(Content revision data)
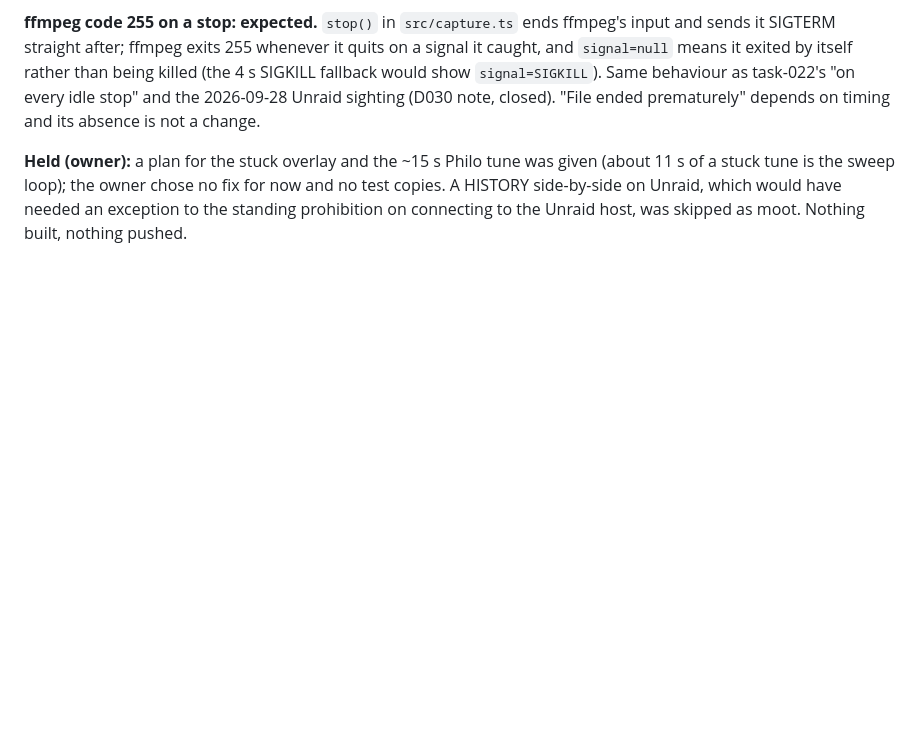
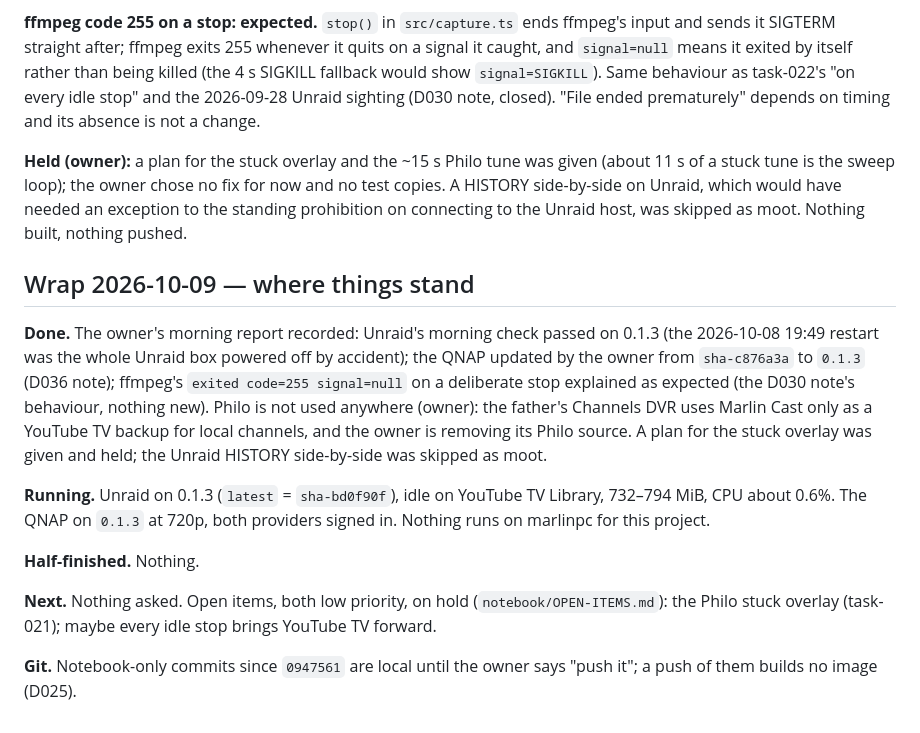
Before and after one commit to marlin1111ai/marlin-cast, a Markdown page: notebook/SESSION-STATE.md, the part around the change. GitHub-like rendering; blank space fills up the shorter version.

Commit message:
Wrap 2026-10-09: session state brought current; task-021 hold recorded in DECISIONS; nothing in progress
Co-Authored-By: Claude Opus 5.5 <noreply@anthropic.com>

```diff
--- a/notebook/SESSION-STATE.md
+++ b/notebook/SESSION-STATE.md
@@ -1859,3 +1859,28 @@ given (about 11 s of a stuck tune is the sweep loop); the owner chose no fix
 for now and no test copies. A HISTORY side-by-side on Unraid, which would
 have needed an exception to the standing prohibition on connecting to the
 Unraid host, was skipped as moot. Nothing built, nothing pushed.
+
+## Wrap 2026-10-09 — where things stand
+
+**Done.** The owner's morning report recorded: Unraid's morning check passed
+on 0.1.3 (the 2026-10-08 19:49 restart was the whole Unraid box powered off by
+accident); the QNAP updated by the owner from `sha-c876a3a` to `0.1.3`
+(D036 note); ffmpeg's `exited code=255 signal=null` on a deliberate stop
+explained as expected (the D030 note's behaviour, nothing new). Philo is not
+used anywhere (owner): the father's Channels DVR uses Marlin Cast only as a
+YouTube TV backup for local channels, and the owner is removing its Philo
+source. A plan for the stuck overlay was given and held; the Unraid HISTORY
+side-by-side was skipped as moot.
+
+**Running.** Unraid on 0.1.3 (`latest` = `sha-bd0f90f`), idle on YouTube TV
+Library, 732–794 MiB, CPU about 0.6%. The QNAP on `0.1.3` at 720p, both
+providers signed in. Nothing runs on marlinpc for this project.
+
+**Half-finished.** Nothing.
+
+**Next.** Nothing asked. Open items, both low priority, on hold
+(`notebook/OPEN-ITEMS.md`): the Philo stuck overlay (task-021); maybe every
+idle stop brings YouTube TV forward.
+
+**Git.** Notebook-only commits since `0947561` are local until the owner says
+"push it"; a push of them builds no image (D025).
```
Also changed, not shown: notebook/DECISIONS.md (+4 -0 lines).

**Action item:** Go through the data above and find the lines with the word "Unraid". Copy each of those lines.

**Result of this exercise:**
 for now and no test copies. A HISTORY side-by-side on Unraid, which would
 Unraid host, was skipped as moot. Nothing built, nothing pushed.
+**Done.** The owner's morning report recorded: Unraid's morning check passed
+on 0.1.3 (the 2026-10-08 19:49 restart was the whole Unraid box powered off by
+source. A plan for the stuck overlay was given and held; the Unraid HISTORY
+**Running.** Unraid on 0.1.3 (`latest` = `sha-bd0f90f`), idle on YouTube TV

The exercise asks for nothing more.